The DOJ said the settlement resolves claims that UHS, UHS of Delaware and UHS' Turning Point Care Center in Moultrie, Ga., billed for medically unnecessary inpatient behavioral health services, failed to provide adequate and appropriate services and paid illegal inducements to federal healthcare beneficiaries. The DOJ had until now been tight-lipped about the nature of the allegations.
"Illegal inducements should never play a role in a patient's decision regarding treatment, especially when a patient is seeking care for addiction and other behavioral health needs," Byung Pak, U.S. attorney for the Northern District of Georgia, said in a statement. "Our office remains committed to pursuing unlawful arrangements that undermine the integrity of federal healthcare programs."
Between January 2006 and December 2018, the government says UHS' facilities admitted patients whose conditions did not require inpatient or residential treatment. The facilities also allegedly failed to discharge appropriately admitted patients who no longer needed inpatient care. The government also says UHS billed for services that weren't provided, billed for improper and excessive lengths of stay and failed to provide adequate staffing and training of staff.
With respect to Turning Point, the government found that between 2007 and 2019, the facility provided free or discounted airfare or bus tickets to encourage Medicare and Medicaid patients to seek treatment at its inpatient or outpatient programs.
After completing the inpatient program, the whistleblower complaint says Turning Point provided free or discounted lodging arrangements in furnished apartments to its Medicare beneficiary patients to wrongfully convince them to enroll in its outpatient program rather than receiving services in their home states. Federal law prohibits providers from offering free goods or services to induce Medicare patients to purchase or receive care through the federal healthcare program. The complaint says Turning Point also waived copays and deductibles to further convince patients to receive their services.
The complaint was filed by Mark Heatley, the facility's then-associate administrator, who said he discovered the practices shortly after he started working there in June 2017.
"Never in Mr. Heatley's 27 years in the industry has he seen a healthcare provider systematically offer inducements to lure and incentivize individuals to receive healthcare services at its facility," the complaint said. "The fraud is so rampant—and Turning Point so unrepentant—that Mr. Heatley decided to file this qui tam action."

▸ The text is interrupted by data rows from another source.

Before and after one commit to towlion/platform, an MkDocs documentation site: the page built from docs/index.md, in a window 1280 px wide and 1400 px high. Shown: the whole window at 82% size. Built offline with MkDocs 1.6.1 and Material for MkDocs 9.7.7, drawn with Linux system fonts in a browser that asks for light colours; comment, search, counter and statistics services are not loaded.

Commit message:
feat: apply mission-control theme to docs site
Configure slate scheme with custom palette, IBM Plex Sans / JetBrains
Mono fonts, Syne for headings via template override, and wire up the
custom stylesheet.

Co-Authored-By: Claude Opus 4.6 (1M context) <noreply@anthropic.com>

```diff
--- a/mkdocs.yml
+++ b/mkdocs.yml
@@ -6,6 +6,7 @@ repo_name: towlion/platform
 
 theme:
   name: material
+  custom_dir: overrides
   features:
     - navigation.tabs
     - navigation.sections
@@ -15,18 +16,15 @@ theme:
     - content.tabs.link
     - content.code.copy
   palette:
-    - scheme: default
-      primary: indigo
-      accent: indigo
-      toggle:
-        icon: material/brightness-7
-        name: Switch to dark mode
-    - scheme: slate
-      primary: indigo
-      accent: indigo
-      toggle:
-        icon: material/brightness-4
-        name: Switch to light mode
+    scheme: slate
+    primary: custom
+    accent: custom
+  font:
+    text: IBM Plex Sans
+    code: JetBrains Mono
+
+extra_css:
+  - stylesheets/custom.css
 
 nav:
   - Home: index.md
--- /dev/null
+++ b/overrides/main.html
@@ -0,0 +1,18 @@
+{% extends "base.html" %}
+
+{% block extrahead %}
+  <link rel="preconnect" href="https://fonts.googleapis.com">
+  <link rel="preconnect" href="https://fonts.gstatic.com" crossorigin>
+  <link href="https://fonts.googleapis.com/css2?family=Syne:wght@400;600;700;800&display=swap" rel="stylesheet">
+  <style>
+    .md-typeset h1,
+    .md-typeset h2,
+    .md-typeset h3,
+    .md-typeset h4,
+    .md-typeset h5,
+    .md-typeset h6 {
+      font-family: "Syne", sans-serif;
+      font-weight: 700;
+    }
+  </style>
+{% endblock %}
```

Over 90% of Turning Point's revenue comes from Medicare, the complaint said. In fiscal 2017, the facility drew more than $5 million per month from the program.
UHS said the investigation related to facilities' compliance with complex and evolving state and federal policies regarding patient admission, discharge and treatment protocols. The company said many of the practices outlined in the qui tam cases occurred before UHS acquired the facilities.
"When UHS acquires a new facility, it rigorously assesses the operation and where needed, adjusts procedures to ensure compliance with proven protocols and high standards of care," the statement said.
UHS denied the allegations raised in the case and said the settlement does not constitute a finding of improper conduct.
The King of Prussia, Pa.-based company operates nearly 200 acute-care inpatient psychiatric hospitals and residential treatment facilities nationwide.
UHS said in July 2019 that the DOJ had closed its related criminal investigation into the company with no charges filed.